- What you are asked to do -
Look through the records below for the word "TextInputType". Report how many lines have it, and only that number.

Task inputs Start Marker

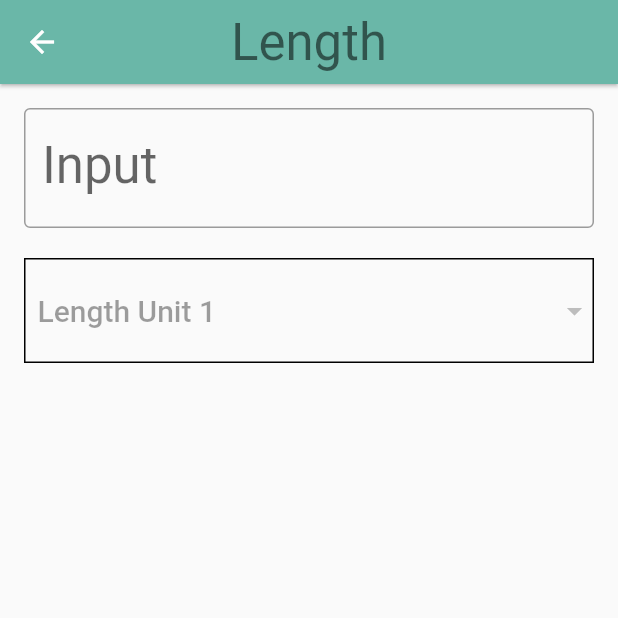
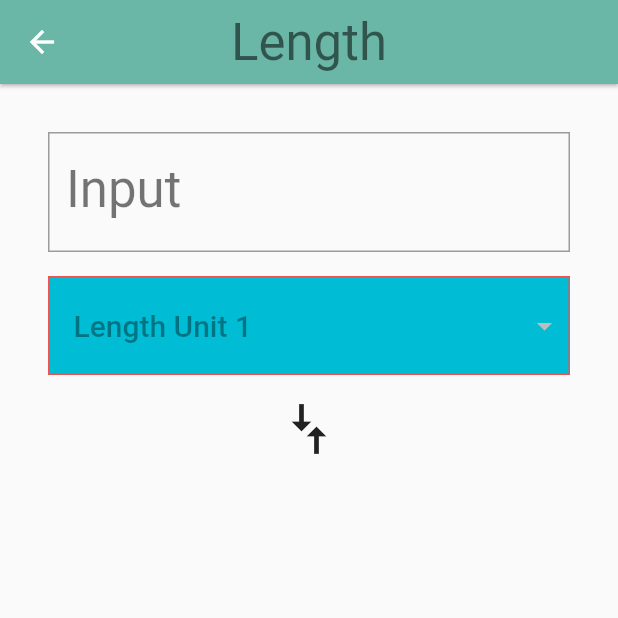
Before and after one commit to DariusDumel/Udacity-Flutter-App, a Flutter app: the screen it shows after launch, after a tap on "Length", on a phone screen of 412 x 824 dp, the top half of it. Run offline on Flutter 3.47's test engine with Material 2 defaults, Android fonts, the phone set to English and light mode, and no system bars.

Commit message:
heavily changed converter route

```diff
--- a/udacity_app/lib/category.dart
+++ b/udacity_app/lib/category.dart
@@ -88,6 +88,7 @@ class Category extends StatelessWidget
             units: units,
             color: color
           ),
+          resizeToAvoidBottomPadding: false,
         );
       }));
   }
--- a/udacity_app/lib/converter_route.dart
+++ b/udacity_app/lib/converter_route.dart
@@ -2,6 +2,8 @@ import 'package:flutter/material.dart';
 import 'package:meta/meta.dart';
 
 import 'unit.dart';
+
+const _padding = EdgeInsets.all(16.0);
 
 class ConverterScreen extends StatefulWidget {
   final List<Unit> units;
@@ -28,14 +30,17 @@ class _ConverterRoute extends State<ConverterScreen>
   // value and units
   double _inputValue;
   String _convertedOutput;
-  Unit _outUnits;
-  TextEditingController _inputController;
+  Unit _fromValue;
+  Unit _toValue;
+  List<DropdownMenuItem> _unitMenuItems;
   bool _invalidInputFlag = false;
 
   // TODO: Determine weather you need to overide anything, such as initState()
   @override
   void initState() {
-    _inputController = TextEditingController();
+    _createDropdownItems();
+    _fromValue = widget.units[0];
+    _toValue = widget.units[1];
     super.initState();
   }
 
@@ -91,38 +96,52 @@ class _ConverterRoute extends State<ConverterScreen>
   }
 
   //? creating items to go into the drop down
-  List<DropdownMenuItem> _createDropdownItems() {
+  void _createDropdownItems() {
     var items = <DropdownMenuItem>[];
-    for(int i = 0; i < widget.units.length; i++)
+    for(var unit in widget.units)
     {
-      var item = DropdownMenuItem(
-        child: Padding(
-          padding: EdgeInsets.all(8.0),
-          child:Text(widget.units[i].name)
-        )
-      );
-      items.add(item);
+      items.add(DropdownMenuItem(
+        value: unit.name,
+        child: Container(
+          child: Text(
+            unit.name,
+            softWrap: true,
+          ),
+        ),
+      ));
     }
-    return items;
+    setState(() {
+          _unitMenuItems = items;
+        });
   }
 
   Widget _createDropdownMenu() {
     return Container(
-      margin: EdgeInsets.only(top: 20.0),
-      height: 70.0,
+      margin: EdgeInsets.only(top: 16.0),
       decoration: BoxDecoration(
-        border: Border.all()
+        color: Colors.cyan,
+        border: Border.all(
+          color: Colors.red[400],
+          width: 1.0,
+        ),
+      ),
+      padding: EdgeInsets.symmetric(vertical: 8.0),
+      child: Theme(
+        data: Theme.of(context).copyWith(
+          canvasColor: Colors.red[50],
         ),
         child: DropdownButtonHideUnderline(
-        child: Directionality(
-          textDirection: TextDirection.ltr,
+          child: ButtonTheme(
+            alignedDropdown: true,
             child: DropdownButton(
+              value: _fromValue.name,
               style: Theme.of(context).textTheme.title,
-            items: _createDropdownItems(),
-            onChanged: null
-          )
-        )
-      )
+              items: _unitMenuItems,
+              onChanged: null,
+            ),
+          ),
+        ),
+      ),
     );
   }
 
@@ -131,38 +150,57 @@ class _ConverterRoute extends State<ConverterScreen>
     Widget build(BuildContext context)
     {
       // TODO: Create the 'input' group of widgets. This is a Column that
-      // includes the output value, and 'from' unit [Dropdown].
-    var _inputGroup = Padding(
-      padding: EdgeInsets.all(16.0),
+      // includes the input value, and 'from' unit [Dropdown].
+    final input = Padding(
+      padding: _padding,
       child: Column(
         crossAxisAlignment: CrossAxisAlignment.stretch,
-        children: <Widget>[
+        children: [
           TextField(
-            controller: _inputController,
-            onChanged: _updateInputValue,
-            keyboardType: TextInputType.number,
             style: Theme.of(context).textTheme.display1,
             decoration: InputDecoration(
               labelText: "Input",
+              labelStyle: Theme.of(context).textTheme.display1,
               errorText: _invalidInputFlag ? "😂 Please enter a valid number." : null,
-            border: OutlineInputBorder()
+              border: OutlineInputBorder(
+                borderRadius: BorderRadius.circular(0.0)
               ),
+            ),
+
+            onChanged: _updateInputValue,
+            keyboardType: TextInputType.number,
           ),
           _createDropdownMenu()
         ]
       )
     );
-      // TODO: Create a compare arrows icon.
+
+      final arrows = RotatedBox(
+        quarterTurns: 1,
+        child: Icon(
+          Icons.compare_arrows,
+          size: 40.0,
+        ),
+      );
 
       // TODO: Create the 'output' group of widgets. This is a Column that
 
-      // TODO: Return the input, arrows, and output widgets, wrapped in
+      final output = Padding(
+        padding: _padding,
+      );
 
-      return Column(
+      final converter = Column(
+        crossAxisAlignment: CrossAxisAlignment.stretch,
         children: <Widget>[
-          _inputGroup,
+          input,
+          arrows,
+          output,
+        ],
+      );
 
-        ],
+      return Padding(
+        padding: _padding,
+        child: converter,
       );
   }
 }
```
Also changed, not shown: udacity_app/lib/unit.dart (+4 -4 lines). Lines whose indentation alone changed are shown as unchanged.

Task inputs End Marker

- Your response -
2